Aim of the task |
Please reproduce the entries below exactly as they stand, but leave the pictures out.

Records for the exercise |
--- --- ---

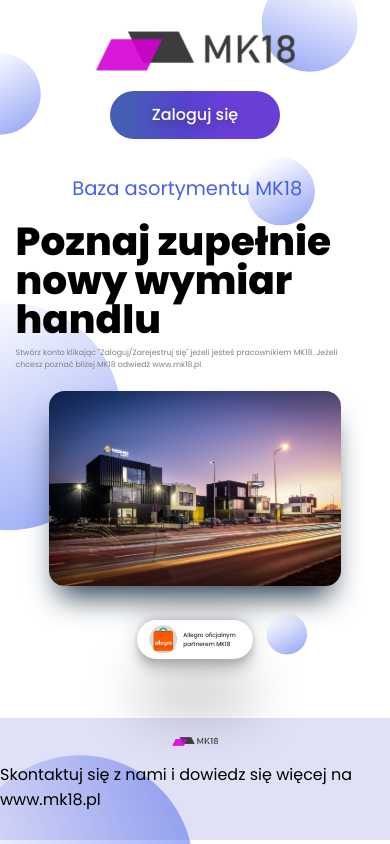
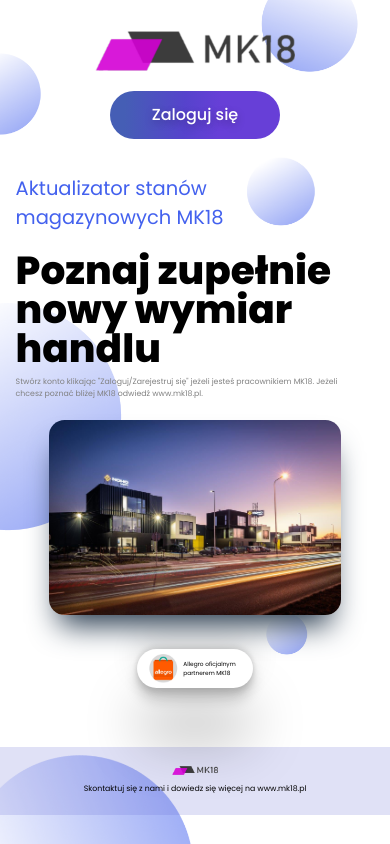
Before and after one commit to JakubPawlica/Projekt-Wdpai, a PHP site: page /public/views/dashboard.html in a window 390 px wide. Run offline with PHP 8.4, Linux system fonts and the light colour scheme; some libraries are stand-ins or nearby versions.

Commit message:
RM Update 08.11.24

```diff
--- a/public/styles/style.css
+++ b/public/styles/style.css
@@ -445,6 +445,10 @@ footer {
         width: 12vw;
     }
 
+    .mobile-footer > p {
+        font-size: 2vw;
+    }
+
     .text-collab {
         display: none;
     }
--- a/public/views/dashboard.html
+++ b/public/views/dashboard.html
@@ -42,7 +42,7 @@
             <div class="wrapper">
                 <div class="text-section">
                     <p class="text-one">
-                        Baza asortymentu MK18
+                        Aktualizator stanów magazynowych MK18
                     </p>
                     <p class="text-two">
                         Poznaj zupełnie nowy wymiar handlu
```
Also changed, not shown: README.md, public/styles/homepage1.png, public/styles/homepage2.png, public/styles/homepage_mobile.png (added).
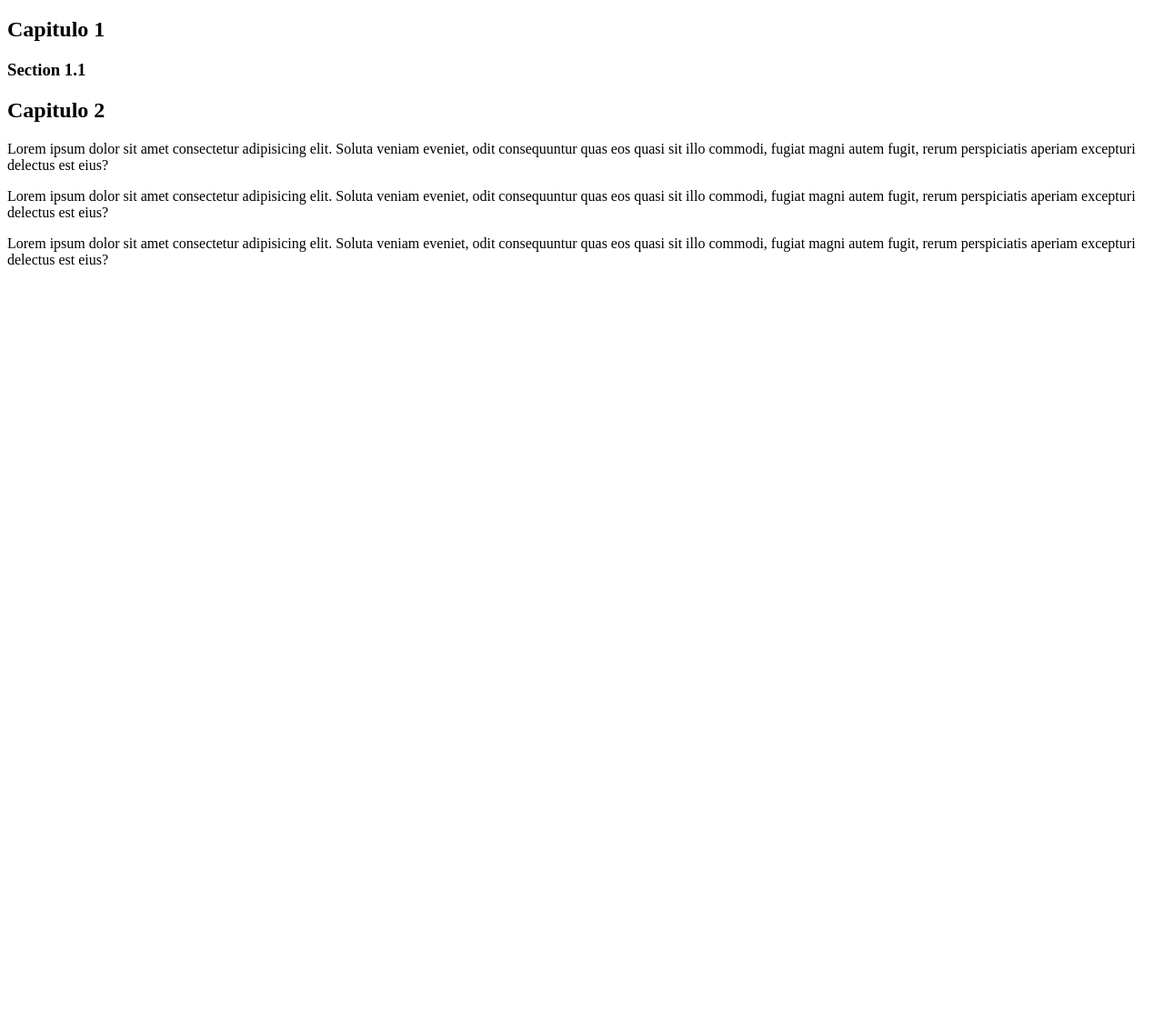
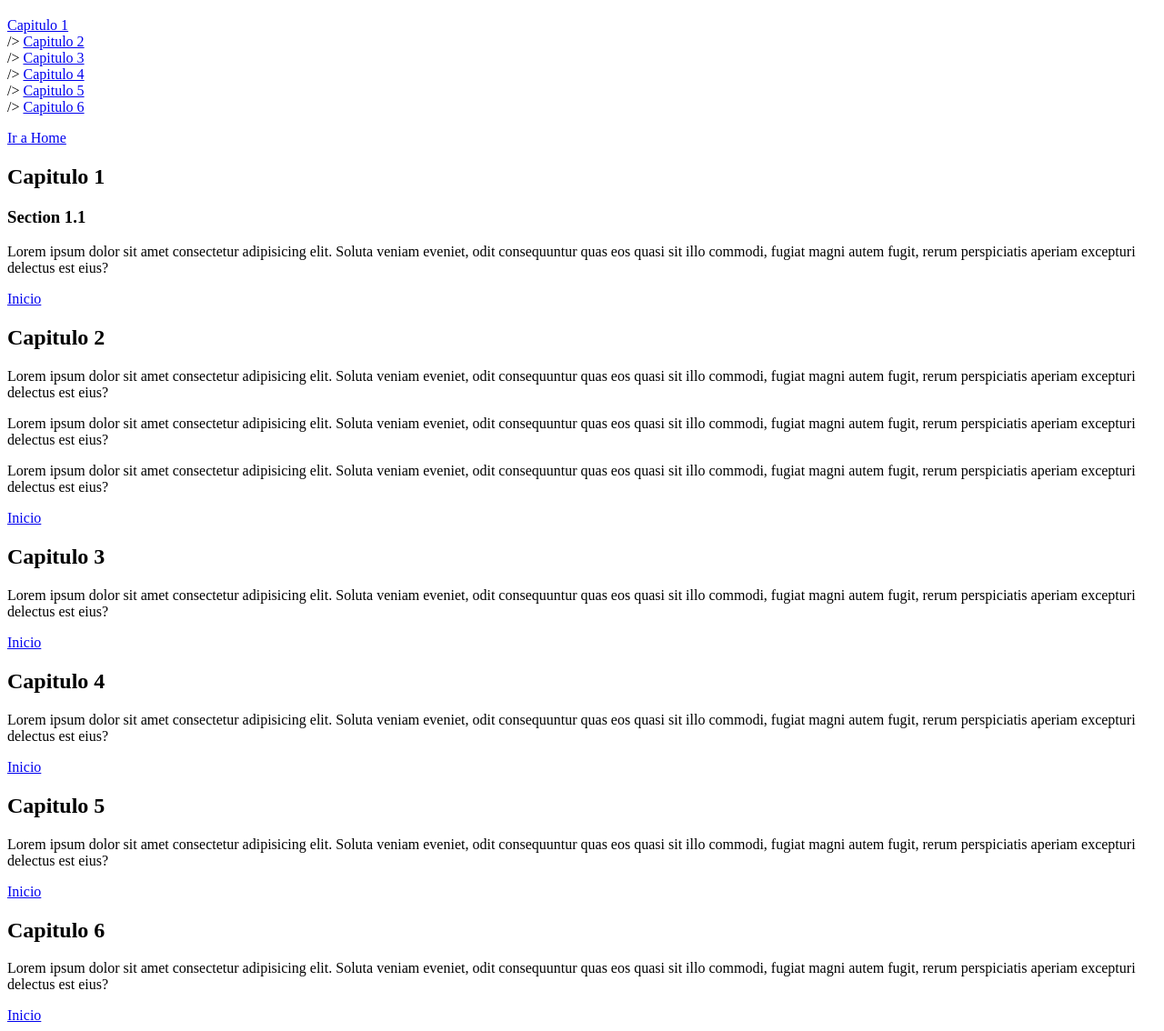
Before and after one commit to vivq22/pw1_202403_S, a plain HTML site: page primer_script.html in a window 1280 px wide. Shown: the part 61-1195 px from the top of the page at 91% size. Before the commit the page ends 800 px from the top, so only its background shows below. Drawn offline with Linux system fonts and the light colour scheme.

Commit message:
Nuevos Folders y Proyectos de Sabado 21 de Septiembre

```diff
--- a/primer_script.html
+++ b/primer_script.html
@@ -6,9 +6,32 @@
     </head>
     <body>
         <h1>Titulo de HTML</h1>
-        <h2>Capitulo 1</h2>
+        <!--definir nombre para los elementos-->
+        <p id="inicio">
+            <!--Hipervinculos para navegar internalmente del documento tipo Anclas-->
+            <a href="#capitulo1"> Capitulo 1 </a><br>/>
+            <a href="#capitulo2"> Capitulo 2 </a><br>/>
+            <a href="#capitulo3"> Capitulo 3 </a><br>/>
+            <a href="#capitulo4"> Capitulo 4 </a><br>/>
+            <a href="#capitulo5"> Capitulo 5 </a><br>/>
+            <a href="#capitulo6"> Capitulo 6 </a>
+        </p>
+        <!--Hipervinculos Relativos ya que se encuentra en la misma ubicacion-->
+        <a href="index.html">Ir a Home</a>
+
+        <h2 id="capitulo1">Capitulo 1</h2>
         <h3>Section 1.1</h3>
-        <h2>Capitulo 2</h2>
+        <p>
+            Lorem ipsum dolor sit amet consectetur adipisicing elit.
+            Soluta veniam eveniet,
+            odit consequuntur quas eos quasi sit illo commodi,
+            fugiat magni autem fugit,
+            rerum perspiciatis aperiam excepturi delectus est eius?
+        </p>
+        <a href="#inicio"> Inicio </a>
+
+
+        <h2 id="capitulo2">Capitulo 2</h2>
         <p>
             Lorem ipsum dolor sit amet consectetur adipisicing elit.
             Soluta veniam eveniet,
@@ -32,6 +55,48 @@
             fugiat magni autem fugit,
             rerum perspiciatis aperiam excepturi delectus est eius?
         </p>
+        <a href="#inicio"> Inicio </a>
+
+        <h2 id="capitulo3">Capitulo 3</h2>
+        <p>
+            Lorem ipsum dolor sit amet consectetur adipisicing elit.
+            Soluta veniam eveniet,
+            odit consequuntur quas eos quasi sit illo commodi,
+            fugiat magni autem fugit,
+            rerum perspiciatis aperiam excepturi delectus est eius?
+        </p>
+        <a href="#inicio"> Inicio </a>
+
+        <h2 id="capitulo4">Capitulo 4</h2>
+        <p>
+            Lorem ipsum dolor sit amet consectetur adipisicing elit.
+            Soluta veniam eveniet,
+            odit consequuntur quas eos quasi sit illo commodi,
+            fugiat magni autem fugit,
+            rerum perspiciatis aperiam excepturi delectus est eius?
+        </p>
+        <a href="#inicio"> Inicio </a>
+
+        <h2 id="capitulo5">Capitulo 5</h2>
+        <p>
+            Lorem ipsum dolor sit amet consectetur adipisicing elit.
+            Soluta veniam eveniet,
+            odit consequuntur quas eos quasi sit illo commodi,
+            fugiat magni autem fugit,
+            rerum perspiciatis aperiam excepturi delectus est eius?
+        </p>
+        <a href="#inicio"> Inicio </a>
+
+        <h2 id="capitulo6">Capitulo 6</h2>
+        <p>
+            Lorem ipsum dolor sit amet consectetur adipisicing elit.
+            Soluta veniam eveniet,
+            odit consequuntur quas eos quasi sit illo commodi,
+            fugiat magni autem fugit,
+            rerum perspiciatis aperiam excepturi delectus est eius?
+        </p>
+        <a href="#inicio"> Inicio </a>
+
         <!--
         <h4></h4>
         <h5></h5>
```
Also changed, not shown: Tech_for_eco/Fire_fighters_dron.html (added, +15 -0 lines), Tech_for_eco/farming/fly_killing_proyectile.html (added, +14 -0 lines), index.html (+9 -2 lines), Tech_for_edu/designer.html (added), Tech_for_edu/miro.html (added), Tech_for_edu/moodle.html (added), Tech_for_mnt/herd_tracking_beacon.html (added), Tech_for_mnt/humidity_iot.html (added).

--- --- ---

Final answer |
Before and after one commit to JakubPawlica/Projekt-Wdpai, a PHP site: page /public/views/dashboard.html in a window 390 px wide. Run offline with PHP 8.4, Linux system fonts and the light colour scheme; some libraries are stand-ins or nearby versions.

Commit message:
RM Update 08.11.24

```diff
--- a/public/styles/style.css
+++ b/public/styles/style.css
@@ -445,6 +445,10 @@ footer {
         width: 12vw;
     }
 
+    .mobile-footer > p {
+        font-size: 2vw;
+    }
+
     .text-collab {
         display: none;
     }
--- a/public/views/dashboard.html
+++ b/public/views/dashboard.html
@@ -42,7 +42,7 @@
             <div class="wrapper">
                 <div class="text-section">
                     <p class="text-one">
-                        Baza asortymentu MK18
+                        Aktualizator stanów magazynowych MK18
                     </p>
                     <p class="text-two">
                         Poznaj zupełnie nowy wymiar handlu
```
Also changed, not shown: README.md, public/styles/homepage1.png, public/styles/homepage2.png, public/styles/homepage_mobile.png (added).
Before and after one commit to vivq22/pw1_202403_S, a plain HTML site: page primer_script.html in a window 1280 px wide. Shown: the part 61-1195 px from the top of the page at 91% size. Before the commit the page ends 800 px from the top, so only its background shows below. Drawn offline with Linux system fonts and the light colour scheme.

Commit message:
Nuevos Folders y Proyectos de Sabado 21 de Septiembre

```diff
--- a/primer_script.html
+++ b/primer_script.html
@@ -6,9 +6,32 @@
     </head>
     <body>
         <h1>Titulo de HTML</h1>
-        <h2>Capitulo 1</h2>
+        <!--definir nombre para los elementos-->
+        <p id="inicio">
+            <!--Hipervinculos para navegar internalmente del documento tipo Anclas-->
+            <a href="#capitulo1"> Capitulo 1 </a><br>/>
+            <a href="#capitulo2"> Capitulo 2 </a><br>/>
+            <a href="#capitulo3"> Capitulo 3 </a><br>/>
+            <a href="#capitulo4"> Capitulo 4 </a><br>/>
+            <a href="#capitulo5"> Capitulo 5 </a><br>/>
+            <a href="#capitulo6"> Capitulo 6 </a>
+        </p>
+        <!--Hipervinculos Relativos ya que se encuentra en la misma ubicacion-->
+        <a href="index.html">Ir a Home</a>
+
+        <h2 id="capitulo1">Capitulo 1</h2>
         <h3>Section 1.1</h3>
-        <h2>Capitulo 2</h2>
+        <p>
+            Lorem ipsum dolor sit amet consectetur adipisicing elit.
+            Soluta veniam eveniet,
+            odit consequuntur quas eos quasi sit illo commodi,
+            fugiat magni autem fugit,
+            rerum perspiciatis aperiam excepturi delectus est eius?
+        </p>
+        <a href="#inicio"> Inicio </a>
+
+
+        <h2 id="capitulo2">Capitulo 2</h2>
         <p>
             Lorem ipsum dolor sit amet consectetur adipisicing elit.
             Soluta veniam eveniet,
@@ -32,6 +55,48 @@
             fugiat magni autem fugit,
             rerum perspiciatis aperiam excepturi delectus est eius?
         </p>
+        <a href="#inicio"> Inicio </a>
+
+        <h2 id="capitulo3">Capitulo 3</h2>
+        <p>
+            Lorem ipsum dolor sit amet consectetur adipisicing elit.
+            Soluta veniam eveniet,
+            odit consequuntur quas eos quasi sit illo commodi,
+            fugiat magni autem fugit,
+            rerum perspiciatis aperiam excepturi delectus est eius?
+        </p>
+        <a href="#inicio"> Inicio </a>
+
+        <h2 id="capitulo4">Capitulo 4</h2>
+        <p>
+            Lorem ipsum dolor sit amet consectetur adipisicing elit.
+            Soluta veniam eveniet,
+            odit consequuntur quas eos quasi sit illo commodi,
+            fugiat magni autem fugit,
+            rerum perspiciatis aperiam excepturi delectus est eius?
+        </p>
+        <a href="#inicio"> Inicio </a>
+
+        <h2 id="capitulo5">Capitulo 5</h2>
+        <p>
+            Lorem ipsum dolor sit amet consectetur adipisicing elit.
+            Soluta veniam eveniet,
+            odit consequuntur quas eos quasi sit illo commodi,
+            fugiat magni autem fugit,
+            rerum perspiciatis aperiam excepturi delectus est eius?
+        </p>
+        <a href="#inicio"> Inicio </a>
+
+        <h2 id="capitulo6">Capitulo 6</h2>
+        <p>
+            Lorem ipsum dolor sit amet consectetur adipisicing elit.
+            Soluta veniam eveniet,
+            odit consequuntur quas eos quasi sit illo commodi,
+            fugiat magni autem fugit,
+            rerum perspiciatis aperiam excepturi delectus est eius?
+        </p>
+        <a href="#inicio"> Inicio </a>
+
         <!--
         <h4></h4>
         <h5></h5>
```
Also changed, not shown: Tech_for_eco/Fire_fighters_dron.html (added, +15 -0 lines), Tech_for_eco/farming/fly_killing_proyectile.html (added, +14 -0 lines), index.html (+9 -2 lines), Tech_for_edu/designer.html (added), Tech_for_edu/miro.html (added), Tech_for_edu/moodle.html (added), Tech_for_mnt/herd_tracking_beacon.html (added), Tech_for_mnt/humidity_iot.html (added).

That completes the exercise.